EXERCISE GOAL —
Please find every line below that includes "shown" and report how many there are. Nothing else is needed.
====== MATERIAL FOR THIS TASK ======
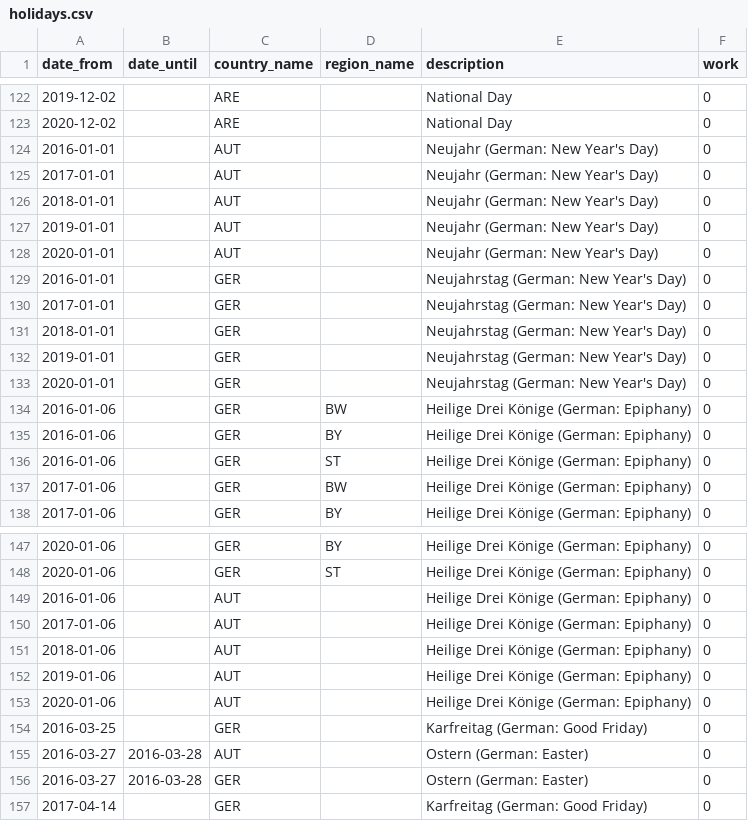
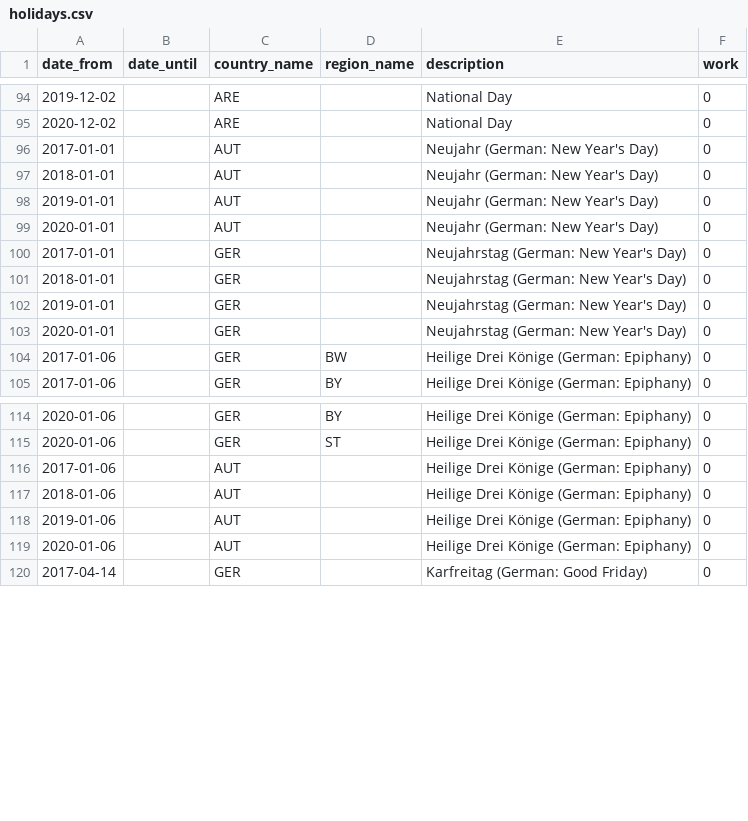
Before and after one commit to wribln/pmodbase, a CSV file: db/std_csv/holidays.csv, drawn as a sheet; only a part is shown, gaps mark what is left out; the diff covers the shown part only.

```diff
--- a/db/std_csv/holidays.csv
+++ b/db/std_csv/holidays.csv
@@ -123,3 +95,2 @@ date_from;date_until;country_name;region_name;description;work
 2020-12-02;;ARE;;National Day;0
-2016-01-01;;AUT;;Neujahr (German: New Year's Day);0
 2017-01-01;;AUT;;Neujahr (German: New Year's Day);0
@@ -128,3 +99,2 @@ date_from;date_until;country_name;region_name;description;work
 2020-01-01;;AUT;;Neujahr (German: New Year's Day);0
-2016-01-01;;GER;;Neujahrstag (German: New Year's Day);0
 2017-01-01;;GER;;Neujahrstag (German: New Year's Day);0
@@ -133,5 +103,2 @@ date_from;date_until;country_name;region_name;description;work
 2020-01-01;;GER;;Neujahrstag (German: New Year's Day);0
-2016-01-06;;GER;BW;Heilige Drei Könige (German: Epiphany);0
-2016-01-06;;GER;BY;Heilige Drei Könige (German: Epiphany);0
-2016-01-06;;GER;ST;Heilige Drei Könige (German: Epiphany);0
 2017-01-06;;GER;BW;Heilige Drei Könige (German: Epiphany);0
@@ -148,3 +115,2 @@ date_from;date_until;country_name;region_name;description;work
 2020-01-06;;GER;ST;Heilige Drei Könige (German: Epiphany);0
-2016-01-06;;AUT;;Heilige Drei Könige (German: Epiphany);0
 2017-01-06;;AUT;;Heilige Drei Könige (German: Epiphany);0
@@ -153,5 +119,2 @@ date_from;date_until;country_name;region_name;description;work
 2020-01-06;;AUT;;Heilige Drei Könige (German: Epiphany);0
-2016-03-25;;GER;;Karfreitag (German: Good Friday);0
-2016-03-27;2016-03-28;AUT;;Ostern (German: Easter);0
-2016-03-27;2016-03-28;GER;;Ostern (German: Easter);0
 2017-04-14;;GER;;Karfreitag (German: Good Friday);0
```
Also changed, not shown: 28 removed rows elsewhere in this file, 6 other files.
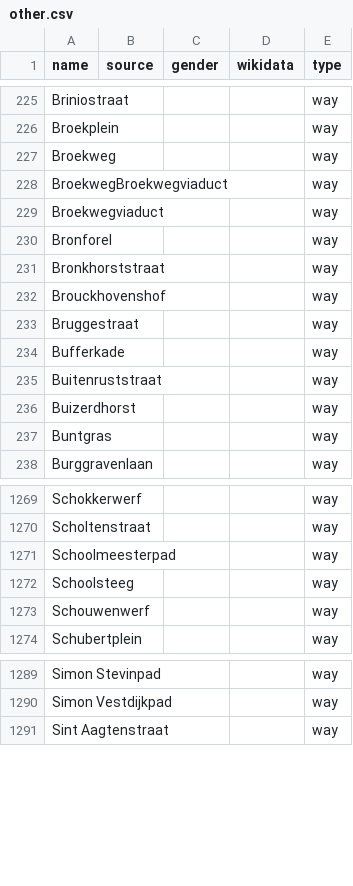
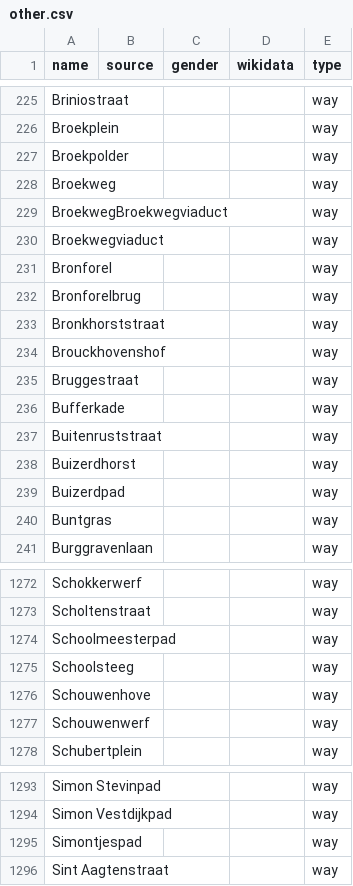
Before and after one commit to EqualStreetNames/equalstreetnames-leiden, a CSV file: data/other.csv, drawn as a sheet; only a part is shown, gaps mark what is left out; the diff names each change by its address in the sheet, - before the commit and + after, or states it on an @@ line.

```diff
--- a/data/other.csv
+++ b/data/other.csv
+row 227: Broekpolder |  |  |  | way
+row 232: Bronforelbrug |  |  |  | way
+row 239: Buizerdpad |  |  |  | way
+row 1276: Schouwenhove |  |  |  | way
+row 1295: Simontjespad |  |  |  | way
```
Also changed, not shown: 2 other files.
======
REPLY TO THE EXERCISE —
4